■ **YOUR ASSIGNMENT**: For each record that follows, restate the text exactly and drop the pictures.

[SUPPLIED MATERIAL Boundary: Start]

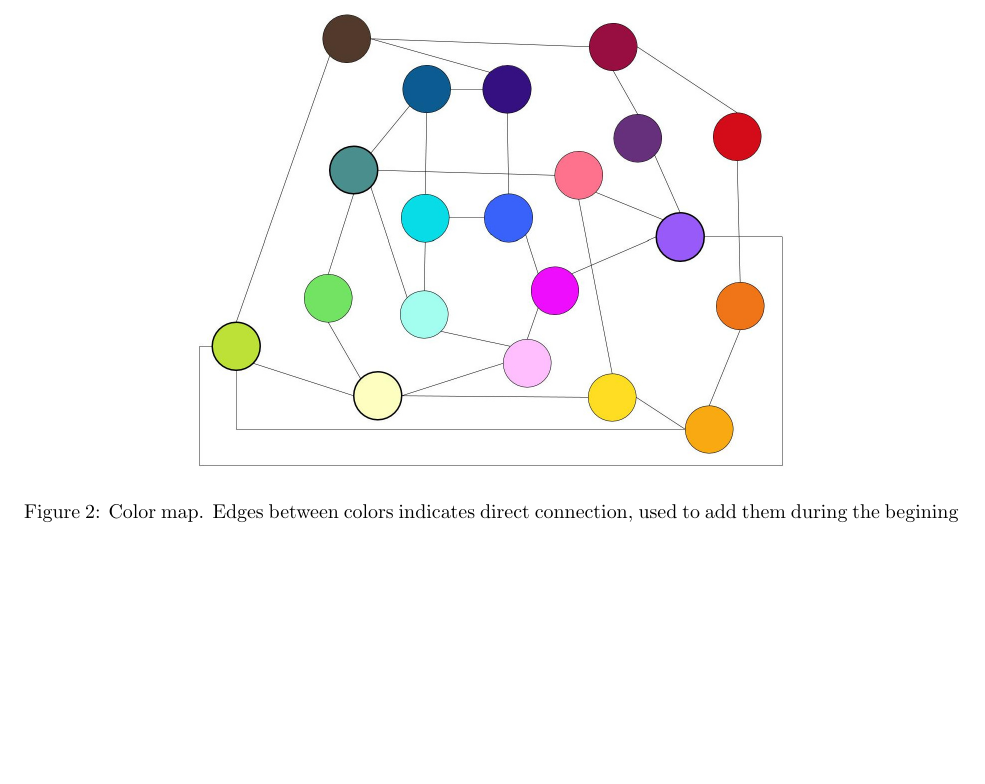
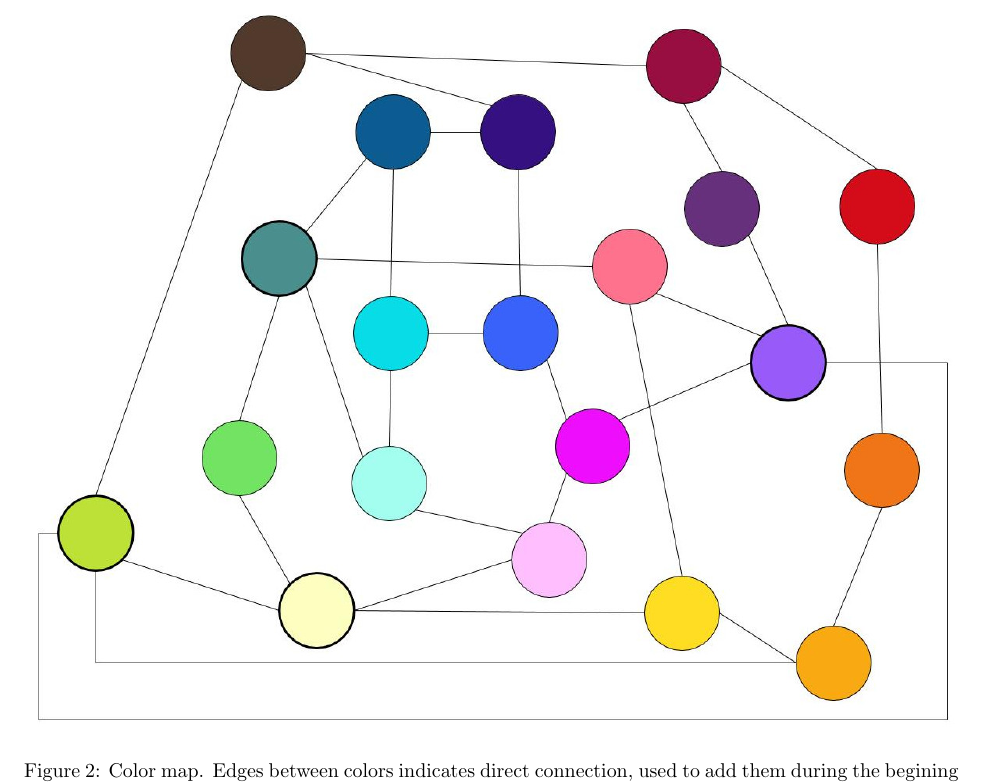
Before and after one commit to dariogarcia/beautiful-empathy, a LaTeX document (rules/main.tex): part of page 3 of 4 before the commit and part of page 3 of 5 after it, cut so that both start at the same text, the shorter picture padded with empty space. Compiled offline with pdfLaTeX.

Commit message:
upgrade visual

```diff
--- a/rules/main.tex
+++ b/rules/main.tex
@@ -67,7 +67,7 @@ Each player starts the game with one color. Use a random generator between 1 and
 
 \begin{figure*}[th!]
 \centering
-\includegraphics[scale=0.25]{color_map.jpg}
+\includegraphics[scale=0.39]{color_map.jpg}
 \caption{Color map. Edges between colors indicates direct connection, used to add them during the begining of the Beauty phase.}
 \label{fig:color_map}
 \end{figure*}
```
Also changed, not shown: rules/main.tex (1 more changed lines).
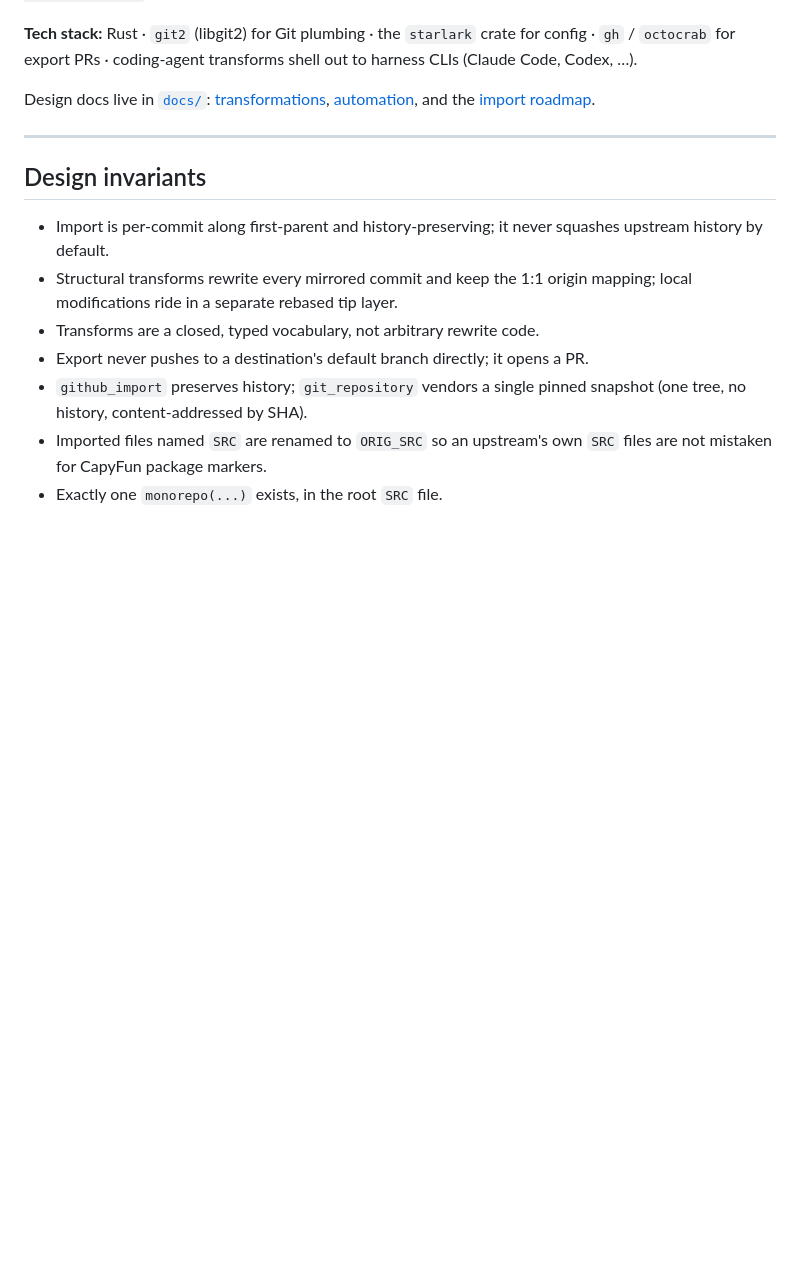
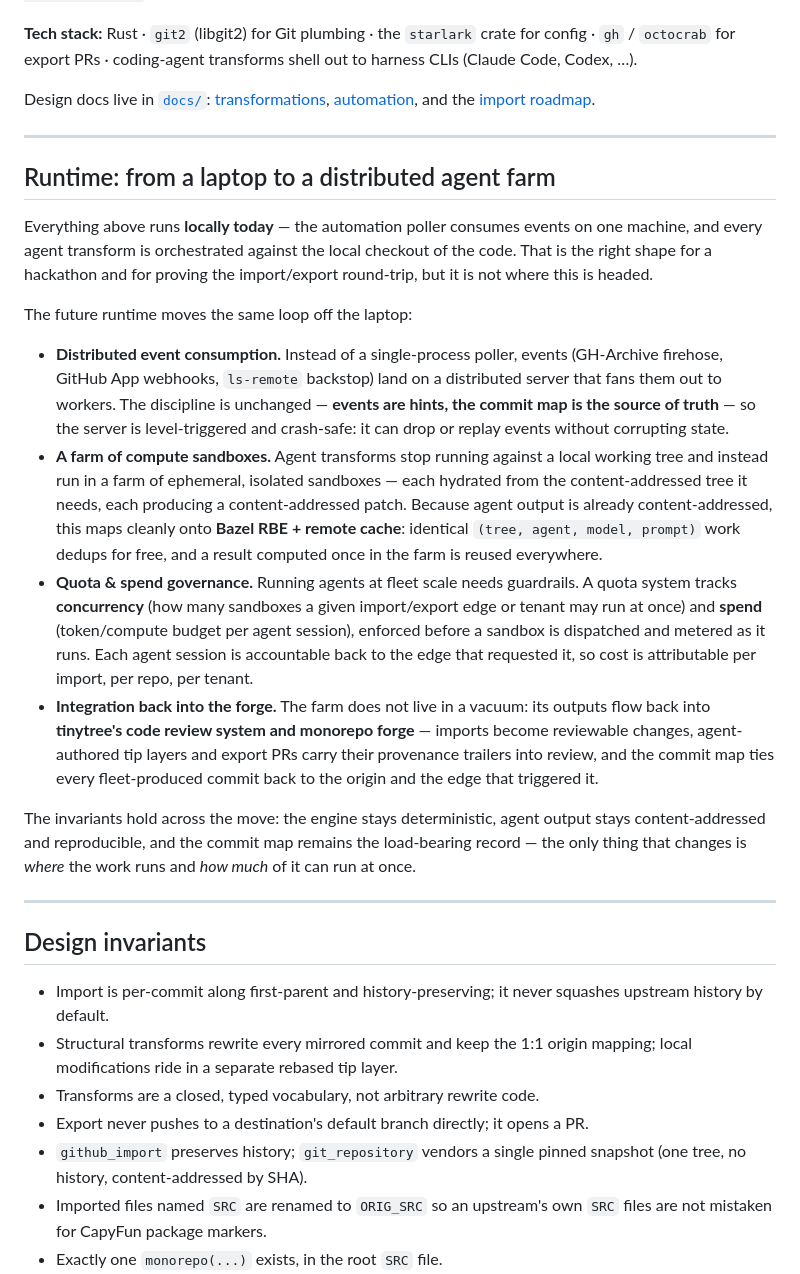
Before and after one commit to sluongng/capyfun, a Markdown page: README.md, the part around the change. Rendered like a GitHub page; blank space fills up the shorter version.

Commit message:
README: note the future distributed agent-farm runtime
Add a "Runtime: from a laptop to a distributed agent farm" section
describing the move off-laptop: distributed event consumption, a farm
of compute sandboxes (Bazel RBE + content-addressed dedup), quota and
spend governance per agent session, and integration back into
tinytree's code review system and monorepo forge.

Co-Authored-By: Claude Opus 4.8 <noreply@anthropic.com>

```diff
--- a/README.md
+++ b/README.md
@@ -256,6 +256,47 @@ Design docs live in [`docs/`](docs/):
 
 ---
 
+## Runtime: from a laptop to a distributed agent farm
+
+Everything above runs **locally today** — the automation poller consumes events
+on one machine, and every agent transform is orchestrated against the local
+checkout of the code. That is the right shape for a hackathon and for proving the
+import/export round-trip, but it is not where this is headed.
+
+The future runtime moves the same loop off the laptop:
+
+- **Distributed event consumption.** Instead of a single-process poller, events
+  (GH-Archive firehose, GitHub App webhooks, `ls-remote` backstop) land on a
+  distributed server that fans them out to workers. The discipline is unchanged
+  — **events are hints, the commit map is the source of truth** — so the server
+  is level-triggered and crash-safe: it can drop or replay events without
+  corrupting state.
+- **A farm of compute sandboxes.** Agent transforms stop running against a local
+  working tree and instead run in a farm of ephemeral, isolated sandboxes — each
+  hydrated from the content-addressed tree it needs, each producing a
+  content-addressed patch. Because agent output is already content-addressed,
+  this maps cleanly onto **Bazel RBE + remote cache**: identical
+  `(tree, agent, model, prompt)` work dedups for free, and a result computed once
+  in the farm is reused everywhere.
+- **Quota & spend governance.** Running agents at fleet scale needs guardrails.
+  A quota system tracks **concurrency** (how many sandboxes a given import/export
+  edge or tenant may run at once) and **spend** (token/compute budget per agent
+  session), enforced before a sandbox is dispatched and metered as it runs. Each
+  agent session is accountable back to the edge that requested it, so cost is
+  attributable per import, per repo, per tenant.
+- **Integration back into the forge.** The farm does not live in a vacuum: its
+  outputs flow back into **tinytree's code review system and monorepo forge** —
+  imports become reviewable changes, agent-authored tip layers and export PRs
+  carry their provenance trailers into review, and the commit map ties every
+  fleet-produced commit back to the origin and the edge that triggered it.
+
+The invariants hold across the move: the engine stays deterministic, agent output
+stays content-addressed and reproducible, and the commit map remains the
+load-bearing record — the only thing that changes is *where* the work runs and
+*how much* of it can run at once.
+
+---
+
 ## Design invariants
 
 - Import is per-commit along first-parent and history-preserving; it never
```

[SUPPLIED MATERIAL Boundary: End]

■ **RESULT OF THE TASK**:
Before and after one commit to dariogarcia/beautiful-empathy, a LaTeX document (rules/main.tex): part of page 3 of 4 before the commit and part of page 3 of 5 after it, cut so that both start at the same text, the shorter picture padded with empty space. Compiled offline with pdfLaTeX.

Commit message:
upgrade visual

```diff
--- a/rules/main.tex
+++ b/rules/main.tex
@@ -67,7 +67,7 @@ Each player starts the game with one color. Use a random generator between 1 and
 
 \begin{figure*}[th!]
 \centering
-\includegraphics[scale=0.25]{color_map.jpg}
+\includegraphics[scale=0.39]{color_map.jpg}
 \caption{Color map. Edges between colors indicates direct connection, used to add them during the begining of the Beauty phase.}
 \label{fig:color_map}
 \end{figure*}
```
Also changed, not shown: rules/main.tex (1 more changed lines).
Before and after one commit to sluongng/capyfun, a Markdown page: README.md, the part around the change. Rendered like a GitHub page; blank space fills up the shorter version.

Commit message:
README: note the future distributed agent-farm runtime
Add a "Runtime: from a laptop to a distributed agent farm" section
describing the move off-laptop: distributed event consumption, a farm
of compute sandboxes (Bazel RBE + content-addressed dedup), quota and
spend governance per agent session, and integration back into
tinytree's code review system and monorepo forge.

Co-Authored-By: Claude Opus 4.8 <noreply@anthropic.com>

```diff
--- a/README.md
+++ b/README.md
@@ -256,6 +256,47 @@ Design docs live in [`docs/`](docs/):
 
 ---
 
+## Runtime: from a laptop to a distributed agent farm
+
+Everything above runs **locally today** — the automation poller consumes events
+on one machine, and every agent transform is orchestrated against the local
+checkout of the code. That is the right shape for a hackathon and for proving the
+import/export round-trip, but it is not where this is headed.
+
+The future runtime moves the same loop off the laptop:
+
+- **Distributed event consumption.** Instead of a single-process poller, events
+  (GH-Archive firehose, GitHub App webhooks, `ls-remote` backstop) land on a
+  distributed server that fans them out to workers. The discipline is unchanged
+  — **events are hints, the commit map is the source of truth** — so the server
+  is level-triggered and crash-safe: it can drop or replay events without
+  corrupting state.
+- **A farm of compute sandboxes.** Agent transforms stop running against a local
+  working tree and instead run in a farm of ephemeral, isolated sandboxes — each
+  hydrated from the content-addressed tree it needs, each producing a
+  content-addressed patch. Because agent output is already content-addressed,
+  this maps cleanly onto **Bazel RBE + remote cache**: identical
+  `(tree, agent, model, prompt)` work dedups for free, and a result computed once
+  in the farm is reused everywhere.
+- **Quota & spend governance.** Running agents at fleet scale needs guardrails.
+  A quota system tracks **concurrency** (how many sandboxes a given import/export
+  edge or tenant may run at once) and **spend** (token/compute budget per agent
+  session), enforced before a sandbox is dispatched and metered as it runs. Each
+  agent session is accountable back to the edge that requested it, so cost is
+  attributable per import, per repo, per tenant.
+- **Integration back into the forge.** The farm does not live in a vacuum: its
+  outputs flow back into **tinytree's code review system and monorepo forge** —
+  imports become reviewable changes, agent-authored tip layers and export PRs
+  carry their provenance trailers into review, and the commit map ties every
+  fleet-produced commit back to the origin and the edge that triggered it.
+
+The invariants hold across the move: the engine stays deterministic, agent output
+stays content-addressed and reproducible, and the commit map remains the
+load-bearing record — the only thing that changes is *where* the work runs and
+*how much* of it can run at once.
+
+---
+
 ## Design invariants
 
 - Import is per-commit along first-parent and history-preserving; it never
```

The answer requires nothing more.